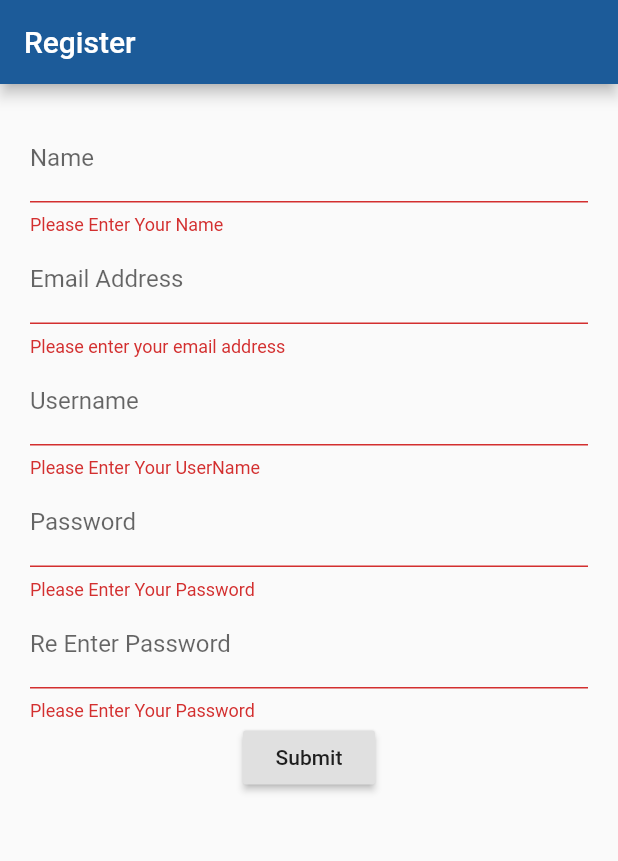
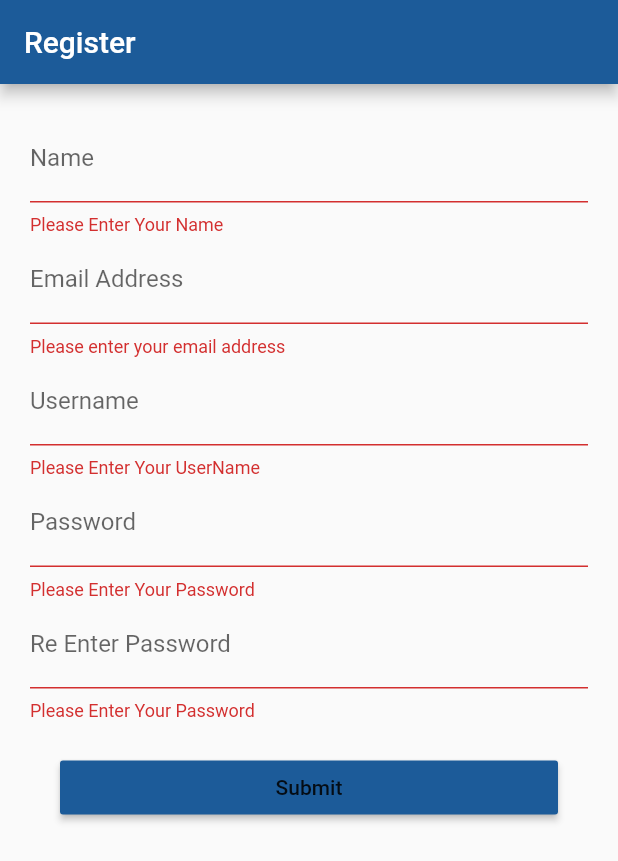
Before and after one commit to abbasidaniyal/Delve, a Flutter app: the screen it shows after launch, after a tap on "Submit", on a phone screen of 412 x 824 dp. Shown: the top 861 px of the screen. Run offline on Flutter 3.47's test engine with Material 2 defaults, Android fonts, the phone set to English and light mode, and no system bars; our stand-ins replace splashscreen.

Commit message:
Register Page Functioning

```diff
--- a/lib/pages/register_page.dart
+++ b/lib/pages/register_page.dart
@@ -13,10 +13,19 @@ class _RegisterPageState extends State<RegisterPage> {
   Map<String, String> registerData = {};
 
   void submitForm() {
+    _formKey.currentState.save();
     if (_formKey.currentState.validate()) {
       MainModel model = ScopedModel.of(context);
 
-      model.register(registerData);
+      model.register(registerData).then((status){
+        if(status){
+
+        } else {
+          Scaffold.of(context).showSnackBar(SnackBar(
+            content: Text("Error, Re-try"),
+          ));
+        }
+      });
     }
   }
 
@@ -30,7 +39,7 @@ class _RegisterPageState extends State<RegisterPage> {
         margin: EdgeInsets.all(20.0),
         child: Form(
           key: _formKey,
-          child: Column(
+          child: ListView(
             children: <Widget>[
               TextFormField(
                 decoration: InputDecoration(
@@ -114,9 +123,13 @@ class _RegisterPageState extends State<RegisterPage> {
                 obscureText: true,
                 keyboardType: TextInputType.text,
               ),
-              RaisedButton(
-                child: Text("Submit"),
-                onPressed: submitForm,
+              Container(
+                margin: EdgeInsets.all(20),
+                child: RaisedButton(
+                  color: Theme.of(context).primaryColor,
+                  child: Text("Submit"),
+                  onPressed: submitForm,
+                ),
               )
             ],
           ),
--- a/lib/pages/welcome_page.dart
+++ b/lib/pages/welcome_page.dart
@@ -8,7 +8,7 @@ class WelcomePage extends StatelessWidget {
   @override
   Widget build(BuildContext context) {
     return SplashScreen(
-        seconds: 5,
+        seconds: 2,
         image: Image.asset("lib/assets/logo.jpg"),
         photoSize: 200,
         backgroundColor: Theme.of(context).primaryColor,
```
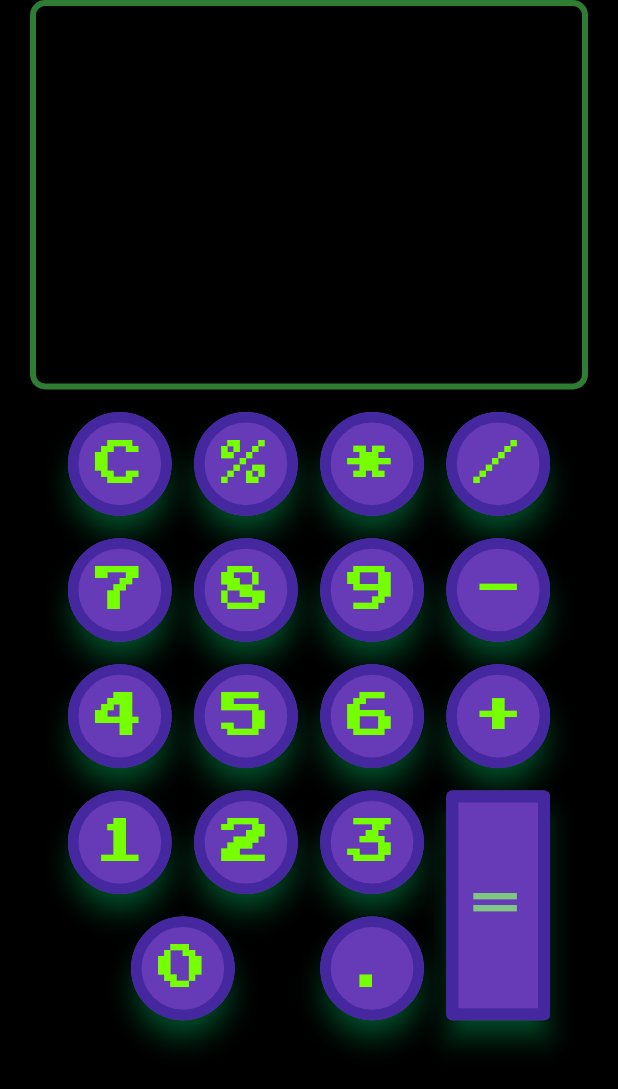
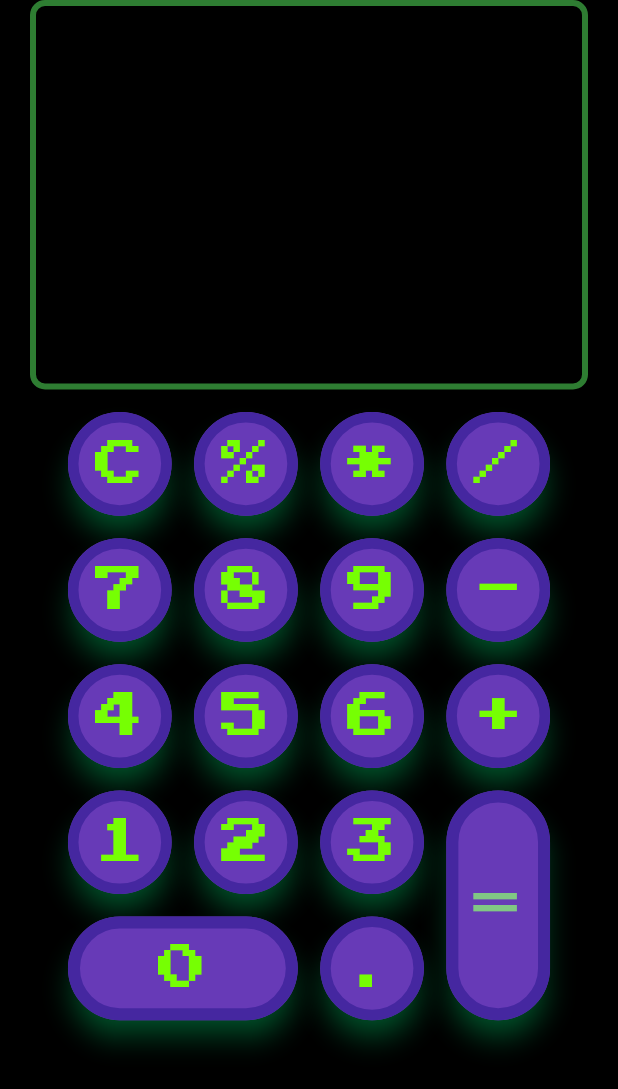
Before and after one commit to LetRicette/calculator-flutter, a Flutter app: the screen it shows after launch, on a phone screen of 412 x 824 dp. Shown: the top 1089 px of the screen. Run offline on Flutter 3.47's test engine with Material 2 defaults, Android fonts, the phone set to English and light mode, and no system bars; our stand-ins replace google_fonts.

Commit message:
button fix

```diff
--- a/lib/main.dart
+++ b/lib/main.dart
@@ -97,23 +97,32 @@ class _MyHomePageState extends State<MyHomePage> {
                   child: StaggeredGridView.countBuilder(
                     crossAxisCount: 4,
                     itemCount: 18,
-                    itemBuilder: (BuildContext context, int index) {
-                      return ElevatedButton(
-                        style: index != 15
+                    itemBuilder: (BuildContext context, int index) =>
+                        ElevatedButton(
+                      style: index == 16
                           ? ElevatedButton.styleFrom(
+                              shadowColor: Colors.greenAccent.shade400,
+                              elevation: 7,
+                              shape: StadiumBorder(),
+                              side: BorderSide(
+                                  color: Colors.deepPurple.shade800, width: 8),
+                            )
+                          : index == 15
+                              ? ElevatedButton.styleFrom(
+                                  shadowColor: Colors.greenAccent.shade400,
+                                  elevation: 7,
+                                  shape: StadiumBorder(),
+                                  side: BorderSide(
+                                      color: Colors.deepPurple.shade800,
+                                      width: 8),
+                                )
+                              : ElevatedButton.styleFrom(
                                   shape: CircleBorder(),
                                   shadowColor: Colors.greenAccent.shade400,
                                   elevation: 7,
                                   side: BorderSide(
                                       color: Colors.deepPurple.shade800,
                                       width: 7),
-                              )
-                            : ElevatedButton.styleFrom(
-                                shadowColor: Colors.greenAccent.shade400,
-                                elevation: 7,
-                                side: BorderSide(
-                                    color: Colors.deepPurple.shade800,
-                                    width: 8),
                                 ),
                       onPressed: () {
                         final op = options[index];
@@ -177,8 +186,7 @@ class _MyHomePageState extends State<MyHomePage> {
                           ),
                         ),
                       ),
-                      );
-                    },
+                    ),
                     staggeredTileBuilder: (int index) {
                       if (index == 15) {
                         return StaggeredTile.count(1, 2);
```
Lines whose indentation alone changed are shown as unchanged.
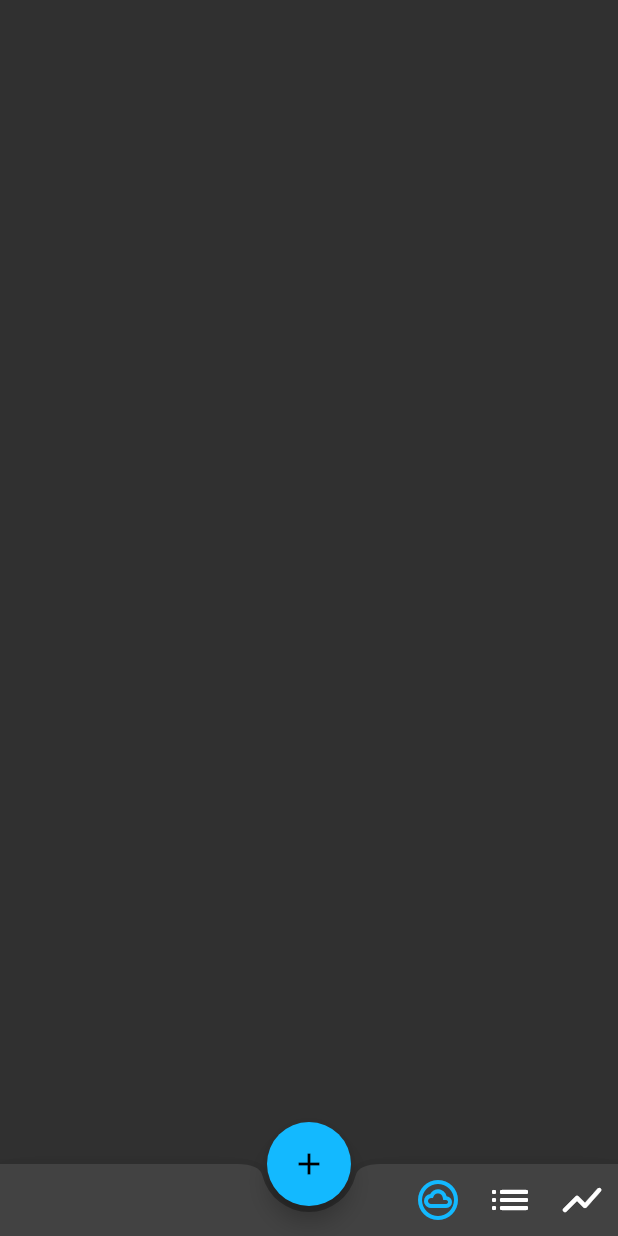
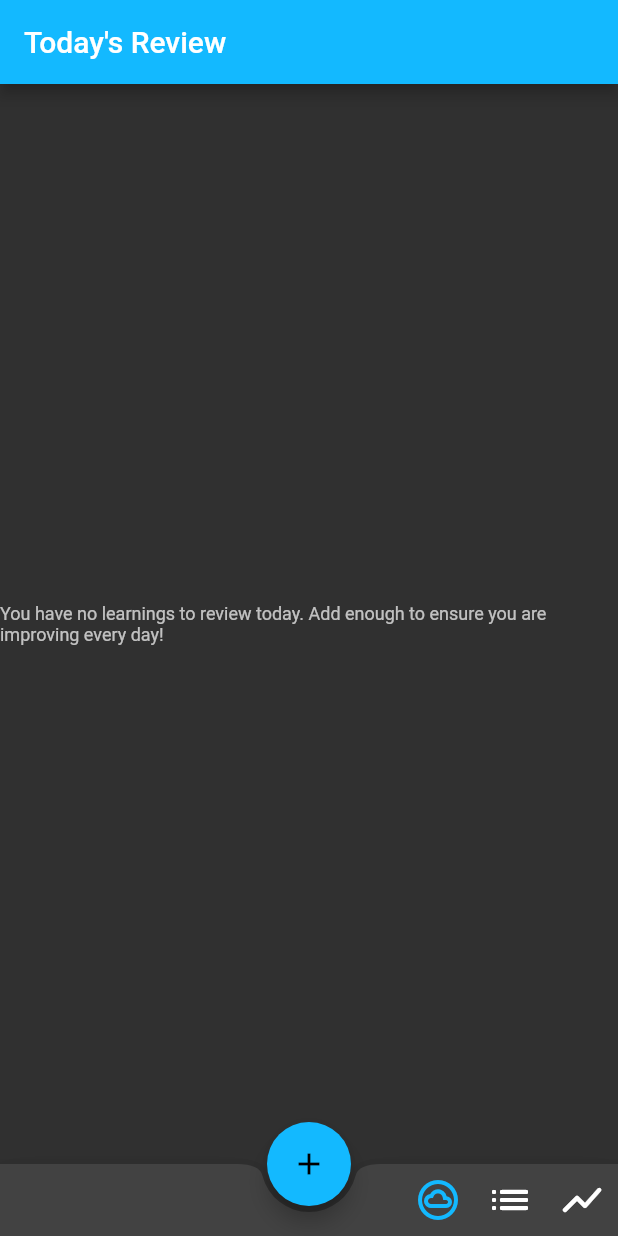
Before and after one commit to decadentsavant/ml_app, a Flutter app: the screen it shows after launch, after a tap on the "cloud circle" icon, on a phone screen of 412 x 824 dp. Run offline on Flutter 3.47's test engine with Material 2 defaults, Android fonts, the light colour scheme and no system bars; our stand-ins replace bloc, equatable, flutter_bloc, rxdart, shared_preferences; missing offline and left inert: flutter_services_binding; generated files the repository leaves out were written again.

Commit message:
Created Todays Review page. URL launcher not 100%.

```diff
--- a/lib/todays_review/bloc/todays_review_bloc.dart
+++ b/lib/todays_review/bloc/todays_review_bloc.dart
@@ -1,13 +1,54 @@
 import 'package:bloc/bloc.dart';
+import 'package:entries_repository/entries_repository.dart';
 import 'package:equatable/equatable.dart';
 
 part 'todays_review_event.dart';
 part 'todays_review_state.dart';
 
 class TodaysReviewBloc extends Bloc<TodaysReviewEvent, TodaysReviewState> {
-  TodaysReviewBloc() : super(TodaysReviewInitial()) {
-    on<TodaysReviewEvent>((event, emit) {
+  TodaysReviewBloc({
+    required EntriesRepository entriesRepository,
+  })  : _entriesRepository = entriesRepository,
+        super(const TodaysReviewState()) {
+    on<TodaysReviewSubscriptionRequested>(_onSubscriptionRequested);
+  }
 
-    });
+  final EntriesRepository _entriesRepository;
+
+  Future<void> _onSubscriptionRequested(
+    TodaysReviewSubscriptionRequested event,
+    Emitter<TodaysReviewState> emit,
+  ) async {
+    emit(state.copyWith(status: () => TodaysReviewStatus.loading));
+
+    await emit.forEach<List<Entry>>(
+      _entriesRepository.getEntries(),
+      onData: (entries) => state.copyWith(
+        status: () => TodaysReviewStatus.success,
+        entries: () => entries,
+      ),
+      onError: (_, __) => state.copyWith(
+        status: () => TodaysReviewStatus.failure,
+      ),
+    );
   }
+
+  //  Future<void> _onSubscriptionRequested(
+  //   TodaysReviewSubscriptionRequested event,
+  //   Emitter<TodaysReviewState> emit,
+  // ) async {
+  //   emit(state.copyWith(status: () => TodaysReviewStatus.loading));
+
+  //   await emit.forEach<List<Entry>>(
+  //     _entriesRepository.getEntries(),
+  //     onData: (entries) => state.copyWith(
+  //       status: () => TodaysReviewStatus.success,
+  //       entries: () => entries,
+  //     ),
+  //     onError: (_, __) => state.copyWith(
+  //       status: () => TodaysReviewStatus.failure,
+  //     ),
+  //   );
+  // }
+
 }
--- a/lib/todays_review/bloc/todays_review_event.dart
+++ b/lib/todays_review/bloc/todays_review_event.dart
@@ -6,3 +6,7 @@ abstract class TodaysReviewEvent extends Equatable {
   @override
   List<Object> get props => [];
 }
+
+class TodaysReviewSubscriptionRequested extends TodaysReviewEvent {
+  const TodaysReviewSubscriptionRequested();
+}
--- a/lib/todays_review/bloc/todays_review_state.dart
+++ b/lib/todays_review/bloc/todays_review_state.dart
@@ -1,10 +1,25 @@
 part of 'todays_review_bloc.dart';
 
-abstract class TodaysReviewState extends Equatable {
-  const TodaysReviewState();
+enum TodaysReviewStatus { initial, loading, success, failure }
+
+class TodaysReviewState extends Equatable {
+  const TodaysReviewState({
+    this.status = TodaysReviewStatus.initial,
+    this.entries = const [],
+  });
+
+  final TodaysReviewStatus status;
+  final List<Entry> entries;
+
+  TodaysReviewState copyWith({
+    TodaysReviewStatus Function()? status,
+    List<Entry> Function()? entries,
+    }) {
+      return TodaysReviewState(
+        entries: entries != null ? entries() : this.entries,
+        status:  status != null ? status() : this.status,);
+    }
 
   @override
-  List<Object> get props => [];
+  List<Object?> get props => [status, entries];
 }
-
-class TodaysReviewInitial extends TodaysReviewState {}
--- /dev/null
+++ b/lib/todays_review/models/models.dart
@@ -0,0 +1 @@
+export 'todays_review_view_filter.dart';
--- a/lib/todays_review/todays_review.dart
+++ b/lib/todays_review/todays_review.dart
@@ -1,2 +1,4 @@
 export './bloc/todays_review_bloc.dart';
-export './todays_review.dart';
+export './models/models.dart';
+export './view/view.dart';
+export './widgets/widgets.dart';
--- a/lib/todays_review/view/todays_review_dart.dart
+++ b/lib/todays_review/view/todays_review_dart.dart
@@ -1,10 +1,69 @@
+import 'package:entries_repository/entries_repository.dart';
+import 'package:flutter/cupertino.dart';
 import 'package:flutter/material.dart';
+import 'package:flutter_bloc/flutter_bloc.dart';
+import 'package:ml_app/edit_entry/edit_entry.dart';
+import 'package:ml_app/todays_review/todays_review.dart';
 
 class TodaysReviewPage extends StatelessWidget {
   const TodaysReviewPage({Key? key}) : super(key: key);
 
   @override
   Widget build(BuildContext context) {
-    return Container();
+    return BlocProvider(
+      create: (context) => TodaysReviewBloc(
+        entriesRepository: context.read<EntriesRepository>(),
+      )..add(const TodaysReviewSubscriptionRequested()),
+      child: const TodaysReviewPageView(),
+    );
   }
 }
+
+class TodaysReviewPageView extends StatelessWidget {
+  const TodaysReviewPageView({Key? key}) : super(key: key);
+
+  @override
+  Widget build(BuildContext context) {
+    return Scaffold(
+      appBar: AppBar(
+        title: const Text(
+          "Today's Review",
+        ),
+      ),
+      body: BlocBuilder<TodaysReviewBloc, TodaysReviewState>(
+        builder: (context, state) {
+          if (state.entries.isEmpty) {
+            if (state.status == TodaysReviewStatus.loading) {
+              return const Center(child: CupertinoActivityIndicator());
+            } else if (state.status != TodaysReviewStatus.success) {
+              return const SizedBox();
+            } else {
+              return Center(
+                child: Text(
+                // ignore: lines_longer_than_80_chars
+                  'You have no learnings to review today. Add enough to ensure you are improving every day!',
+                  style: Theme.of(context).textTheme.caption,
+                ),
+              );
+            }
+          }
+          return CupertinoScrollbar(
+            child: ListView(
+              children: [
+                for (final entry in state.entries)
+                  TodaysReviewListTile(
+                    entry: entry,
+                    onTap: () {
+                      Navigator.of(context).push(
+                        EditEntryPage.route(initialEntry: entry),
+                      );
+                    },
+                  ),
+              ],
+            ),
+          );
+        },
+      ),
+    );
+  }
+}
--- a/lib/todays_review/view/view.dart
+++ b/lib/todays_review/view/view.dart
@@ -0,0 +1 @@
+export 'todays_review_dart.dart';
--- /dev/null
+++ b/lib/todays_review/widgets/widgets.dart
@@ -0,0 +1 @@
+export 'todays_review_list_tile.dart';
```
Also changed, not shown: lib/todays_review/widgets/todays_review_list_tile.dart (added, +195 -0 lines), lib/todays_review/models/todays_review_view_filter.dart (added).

----------

What the task requires: Which of the lines in the data contain the string "package"? Return each one.

Task result:
 import 'package:bloc/bloc.dart';
+import 'package:entries_repository/entries_repository.dart';
 import 'package:equatable/equatable.dart';
+import 'package:entries_repository/entries_repository.dart';
+import 'package:flutter/cupertino.dart';
 import 'package:flutter/material.dart';
+import 'package:flutter_bloc/flutter_bloc.dart';
+import 'package:ml_app/edit_entry/edit_entry.dart';
+import 'package:ml_app/todays_review/todays_review.dart';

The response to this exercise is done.